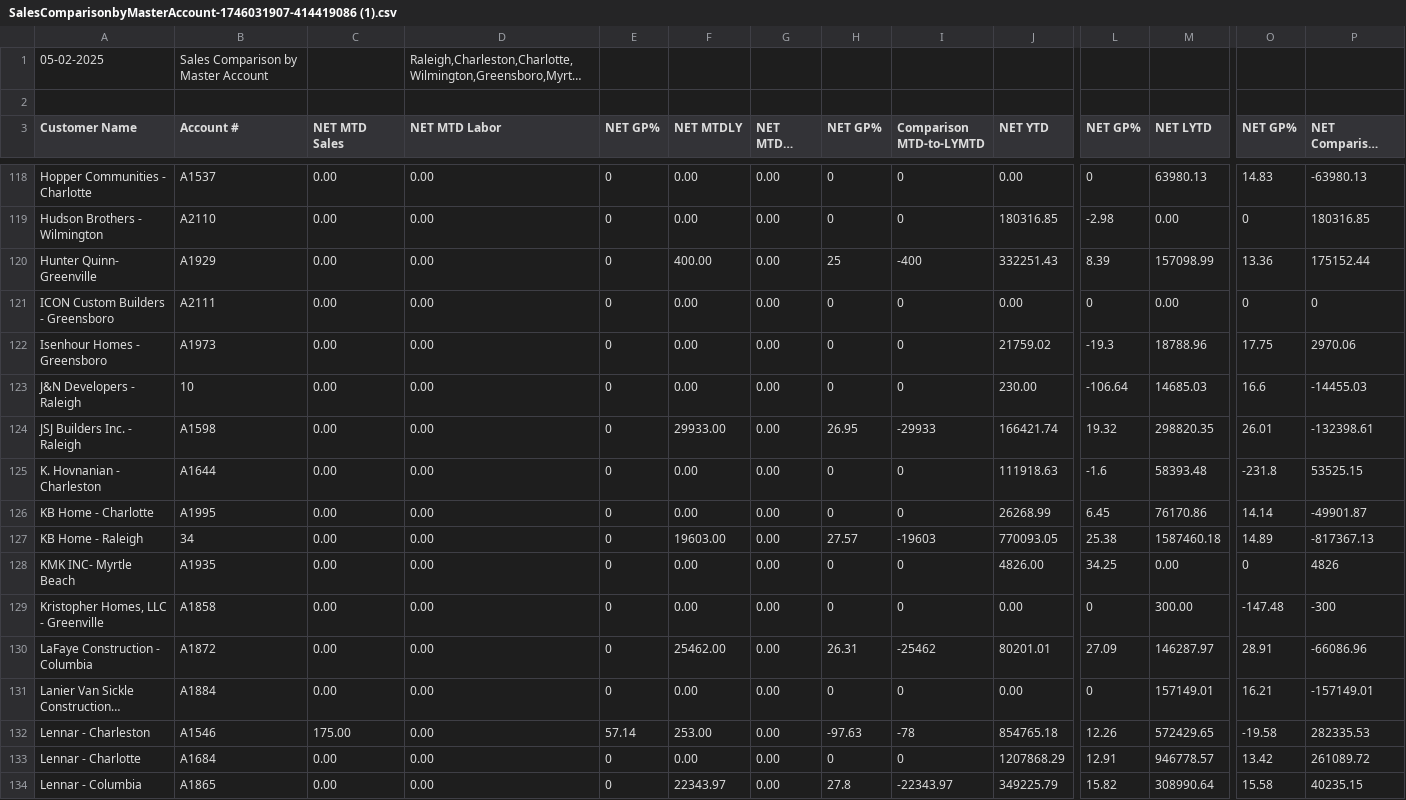
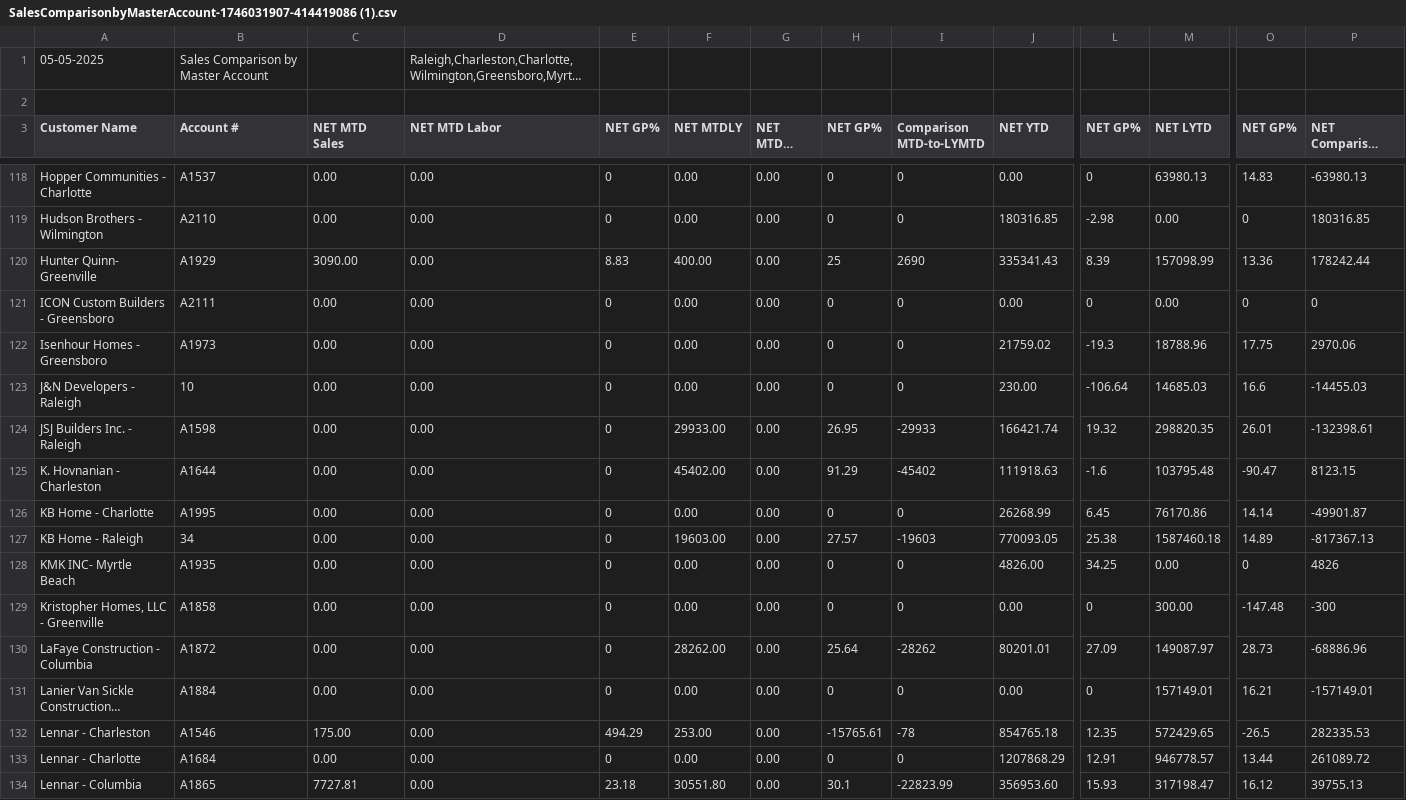
Before and after one commit to RichardMCGirt/Briqdata, a CSV file: SalesComparisonbyMasterAccount-1746031907-414419086 (1).csv, drawn as a sheet; only a part is shown, gaps mark what is left out; long unchanged cells end in …; the diff covers the shown part only; the diff names each change by its address in the sheet, - before the commit and + after, or states it on an @@ line.

```diff
--- a/SalesComparisonbyMasterAccount-1746031907-414419086 (1).csv
+++ b/SalesComparisonbyMasterAccount-1746031907-414419086 (1).csv
-A1 (Customer Name): 05-02-2025
+A1 (Customer Name): 05-05-2025
-C120 (NET MTD Sales): 0.00
+C120 (NET MTD Sales): 3090.00
-E120 (NET GP%): 0
+E120 (NET GP%): 8.83
-I120 (Comparison MTD-to-LYMTD): -400
+I120 (Comparison MTD-to-LYMTD): 2690
-J120 (NET YTD): 332251.43
+J120 (NET YTD): 335341.43
-P120 (NET Comparison YTD-to-LYTD): 175152.44
+P120 (NET Comparison YTD-to-LYTD): 178242.44
-F125 (NET MTDLY): 0.00
+F125 (NET MTDLY): 45402.00
-H125 (NET GP%): 0
+H125 (NET GP%): 91.29
-I125 (Comparison MTD-to-LYMTD): 0
+I125 (Comparison MTD-to-LYMTD): -45402
-M125 (NET LYTD): 58393.48
+M125 (NET LYTD): 103795.48
-O125 (NET GP%): -231.8
+O125 (NET GP%): -90.47
-P125 (NET Comparison YTD-to-LYTD): 53525.15
+P125 (NET Comparison YTD-to-LYTD): 8123.15
-F130 (NET MTDLY): 25462.00
+F130 (NET MTDLY): 28262.00
-H130 (NET GP%): 26.31
+H130 (NET GP%): 25.64
-I130 (Comparison MTD-to-LYMTD): -25462
+I130 (Comparison MTD-to-LYMTD): -28262
-M130 (NET LYTD): 146287.97
+M130 (NET LYTD): 149087.97
-O130 (NET GP%): 28.91
+O130 (NET GP%): 28.73
-P130 (NET Comparison YTD-to-LYTD): -66086.96
+P130 (NET Comparison YTD-to-LYTD): -68886.96
-E132 (NET GP%): 57.14
+E132 (NET GP%): 494.29
-H132 (NET GP%): -97.63
+H132 (NET GP%): -15765.61
-L132 (NET GP%): 12.26
+L132 (NET GP%): 12.35
-O132 (NET GP%): -19.58
+O132 (NET GP%): -26.5
-O133 (NET GP%): 13.42
+O133 (NET GP%): 13.44
-C134 (NET MTD Sales): 0.00
+C134 (NET MTD Sales): 7727.81
-E134 (NET GP%): 0
+E134 (NET GP%): 23.18
-F134 (NET MTDLY): 22343.97
+F134 (NET MTDLY): 30551.80
-H134 (NET GP%): 27.8
+H134 (NET GP%): 30.1
-I134 (Comparison MTD-to-LYMTD): -22343.97
+I134 (Comparison MTD-to-LYMTD): -22823.99
-J134 (NET YTD): 349225.79
+J134 (NET YTD): 356953.60
-L134 (NET GP%): 15.82
+L134 (NET GP%): 15.93
-M134 (NET LYTD): 308990.64
+M134 (NET LYTD): 317198.47
-O134 (NET GP%): 15.58
+O134 (NET GP%): 16.12
-P134 (NET Comparison YTD-to-LYTD): 40235.15
+P134 (NET Comparison YTD-to-LYTD): 39755.13
```
Also changed, not shown: 137 edited cells elsewhere in this file, SalesOrdersCreatedbyDateRangebyCounterPerson-1742911386-931189245.csv, SalesSummarybyPOSUDF1byLocation-1746128794-1882400813.csv, 2 other files.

+ + + + +

▶ _Action item_
When you repeat the data, keep every line exact and drop the images.

▶ _Result_
Before and after one commit to RichardMCGirt/Briqdata, a CSV file: SalesComparisonbyMasterAccount-1746031907-414419086 (1).csv, drawn as a sheet; only a part is shown, gaps mark what is left out; long unchanged cells end in …; the diff covers the shown part only; the diff names each change by its address in the sheet, - before the commit and + after, or states it on an @@ line.

```diff
--- a/SalesComparisonbyMasterAccount-1746031907-414419086 (1).csv
+++ b/SalesComparisonbyMasterAccount-1746031907-414419086 (1).csv
-A1 (Customer Name): 05-02-2025
+A1 (Customer Name): 05-05-2025
-C120 (NET MTD Sales): 0.00
+C120 (NET MTD Sales): 3090.00
-E120 (NET GP%): 0
+E120 (NET GP%): 8.83
-I120 (Comparison MTD-to-LYMTD): -400
+I120 (Comparison MTD-to-LYMTD): 2690
-J120 (NET YTD): 332251.43
+J120 (NET YTD): 335341.43
-P120 (NET Comparison YTD-to-LYTD): 175152.44
+P120 (NET Comparison YTD-to-LYTD): 178242.44
-F125 (NET MTDLY): 0.00
+F125 (NET MTDLY): 45402.00
-H125 (NET GP%): 0
+H125 (NET GP%): 91.29
-I125 (Comparison MTD-to-LYMTD): 0
+I125 (Comparison MTD-to-LYMTD): -45402
-M125 (NET LYTD): 58393.48
+M125 (NET LYTD): 103795.48
-O125 (NET GP%): -231.8
+O125 (NET GP%): -90.47
-P125 (NET Comparison YTD-to-LYTD): 53525.15
+P125 (NET Comparison YTD-to-LYTD): 8123.15
-F130 (NET MTDLY): 25462.00
+F130 (NET MTDLY): 28262.00
-H130 (NET GP%): 26.31
+H130 (NET GP%): 25.64
-I130 (Comparison MTD-to-LYMTD): -25462
+I130 (Comparison MTD-to-LYMTD): -28262
-M130 (NET LYTD): 146287.97
+M130 (NET LYTD): 149087.97
-O130 (NET GP%): 28.91
+O130 (NET GP%): 28.73
-P130 (NET Comparison YTD-to-LYTD): -66086.96
+P130 (NET Comparison YTD-to-LYTD): -68886.96
-E132 (NET GP%): 57.14
+E132 (NET GP%): 494.29
-H132 (NET GP%): -97.63
+H132 (NET GP%): -15765.61
-L132 (NET GP%): 12.26
+L132 (NET GP%): 12.35
-O132 (NET GP%): -19.58
+O132 (NET GP%): -26.5
-O133 (NET GP%): 13.42
+O133 (NET GP%): 13.44
-C134 (NET MTD Sales): 0.00
+C134 (NET MTD Sales): 7727.81
-E134 (NET GP%): 0
+E134 (NET GP%): 23.18
-F134 (NET MTDLY): 22343.97
+F134 (NET MTDLY): 30551.80
-H134 (NET GP%): 27.8
+H134 (NET GP%): 30.1
-I134 (Comparison MTD-to-LYMTD): -22343.97
+I134 (Comparison MTD-to-LYMTD): -22823.99
-J134 (NET YTD): 349225.79
+J134 (NET YTD): 356953.60
-L134 (NET GP%): 15.82
+L134 (NET GP%): 15.93
-M134 (NET LYTD): 308990.64
+M134 (NET LYTD): 317198.47
-O134 (NET GP%): 15.58
+O134 (NET GP%): 16.12
-P134 (NET Comparison YTD-to-LYTD): 40235.15
+P134 (NET Comparison YTD-to-LYTD): 39755.13
```
Also changed, not shown: 137 edited cells elsewhere in this file, SalesOrdersCreatedbyDateRangebyCounterPerson-1742911386-931189245.csv, SalesSummarybyPOSUDF1byLocation-1746128794-1882400813.csv, 2 other files.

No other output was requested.